[Start of section]

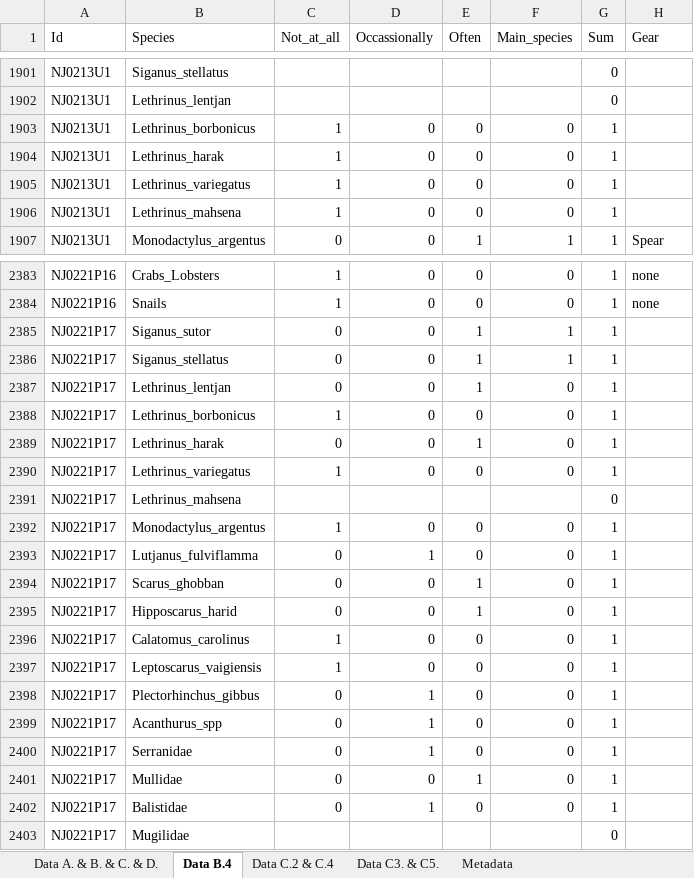
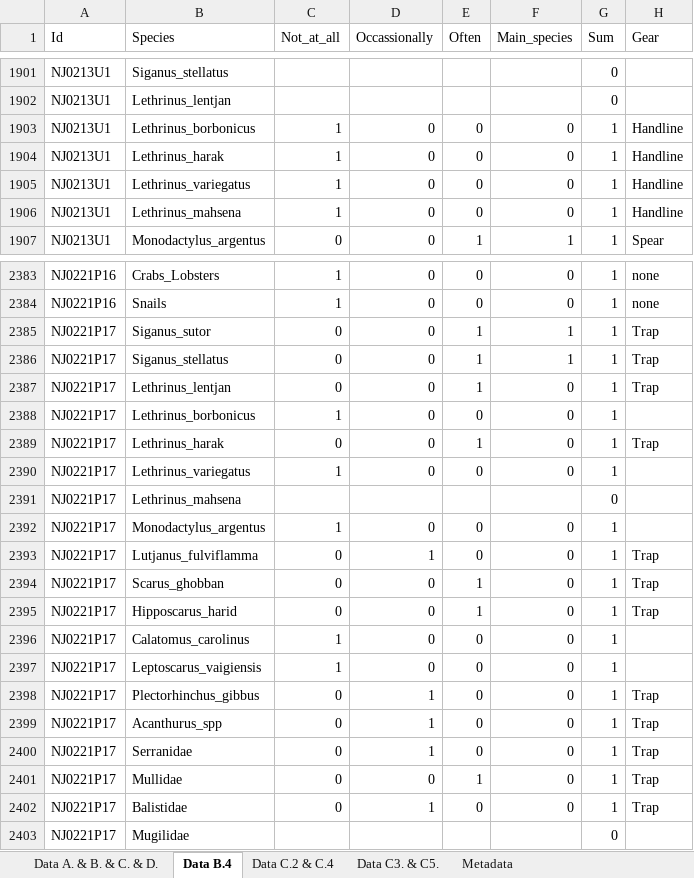
Before and after one commit to Jrehren/Questionnaires, an Excel workbook: Data/Questionnaires evaluation sheet.xlsx, sheet Data B.4, drawn as a sheet; only a part is shown, gaps mark what is left out; values as stored, in another font and other column widths than the file's, no cell formats; the diff covers the shown part only; the diff names each change by its address in the sheet, - before the commit and + after, or states it on an @@ line.

```diff
--- a/Data/Questionnaires evaluation sheet.xlsx (sheet Data B.4)
+++ b/Data/Questionnaires evaluation sheet.xlsx (sheet Data B.4)
-H1903:H1906 (Gear): (empty)
+H1903:H1906 (Gear): Handline
-H2385:H2387 (Gear): (empty)
+H2385:H2387 (Gear): Trap
-H2389 (Gear): (empty)
+H2389 (Gear): Trap
-H2393:H2395 (Gear): (empty)
+H2393:H2395 (Gear): Trap
-H2398:H2402 (Gear): (empty)
+H2398:H2402 (Gear): Trap
```
Also changed, not shown: 53 edited cells elsewhere in this sheet, sheet Data C3. & C5., sheet Data A. & B. & C. & D., cell formats, formulas that keep their value, 10 other files.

[End of section]

» What this task involves:
Among the lines of the data, identify those with the word "cell". Copy each of them.

» Solution:
Before and after one commit to Jrehren/Questionnaires, an Excel workbook: Data/Questionnaires evaluation sheet.xlsx, sheet Data B.4, drawn as a sheet; only a part is shown, gaps mark what is left out; values as stored, in another font and other column widths than the file's, no cell formats; the diff covers the shown part only; the diff names each change by its address in the sheet, - before the commit and + after, or states it on an @@ line.
Also changed, not shown: 53 edited cells elsewhere in this sheet, sheet Data C3. & C5., sheet Data A. & B. & C. & D., cell formats, formulas that keep their value, 10 other files.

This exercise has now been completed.